[Before-and-after change records]
+---+
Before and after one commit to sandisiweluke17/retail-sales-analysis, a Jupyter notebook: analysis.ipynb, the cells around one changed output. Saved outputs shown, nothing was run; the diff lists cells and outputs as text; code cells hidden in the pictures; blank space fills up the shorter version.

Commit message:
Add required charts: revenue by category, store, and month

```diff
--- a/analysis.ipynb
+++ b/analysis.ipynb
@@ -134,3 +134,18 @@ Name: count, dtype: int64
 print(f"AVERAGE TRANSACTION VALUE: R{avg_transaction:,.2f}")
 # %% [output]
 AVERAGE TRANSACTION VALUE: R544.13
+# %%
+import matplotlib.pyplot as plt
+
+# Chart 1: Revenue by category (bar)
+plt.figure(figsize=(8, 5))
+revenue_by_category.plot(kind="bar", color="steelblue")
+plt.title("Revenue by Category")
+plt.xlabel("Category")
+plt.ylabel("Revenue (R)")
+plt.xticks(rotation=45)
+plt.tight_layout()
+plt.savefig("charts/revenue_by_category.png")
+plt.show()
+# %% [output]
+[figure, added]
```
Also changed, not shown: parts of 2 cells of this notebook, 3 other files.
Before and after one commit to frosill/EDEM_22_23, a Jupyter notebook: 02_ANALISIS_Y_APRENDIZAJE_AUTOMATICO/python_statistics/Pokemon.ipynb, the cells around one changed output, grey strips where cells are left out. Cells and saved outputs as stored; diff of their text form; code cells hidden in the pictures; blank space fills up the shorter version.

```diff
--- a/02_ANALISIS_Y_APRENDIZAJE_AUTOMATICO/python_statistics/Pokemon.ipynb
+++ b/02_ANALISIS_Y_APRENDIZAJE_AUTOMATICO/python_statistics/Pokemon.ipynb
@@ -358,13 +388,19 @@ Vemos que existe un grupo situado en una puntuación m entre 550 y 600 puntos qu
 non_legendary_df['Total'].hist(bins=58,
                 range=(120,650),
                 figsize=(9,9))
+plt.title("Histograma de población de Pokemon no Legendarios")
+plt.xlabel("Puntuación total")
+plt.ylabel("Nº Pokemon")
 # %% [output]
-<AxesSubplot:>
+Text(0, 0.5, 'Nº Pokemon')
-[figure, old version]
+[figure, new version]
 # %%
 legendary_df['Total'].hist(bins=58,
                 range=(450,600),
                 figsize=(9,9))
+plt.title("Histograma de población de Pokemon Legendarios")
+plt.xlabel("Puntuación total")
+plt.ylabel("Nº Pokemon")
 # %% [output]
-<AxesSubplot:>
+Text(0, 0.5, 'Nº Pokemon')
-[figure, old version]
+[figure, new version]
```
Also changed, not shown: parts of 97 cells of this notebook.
+---+
What to do
Look through the records and copy down every line that holds "población".

Task output
+plt.title("Histograma de población de Pokemon no Legendarios")
+plt.title("Histograma de población de Pokemon Legendarios")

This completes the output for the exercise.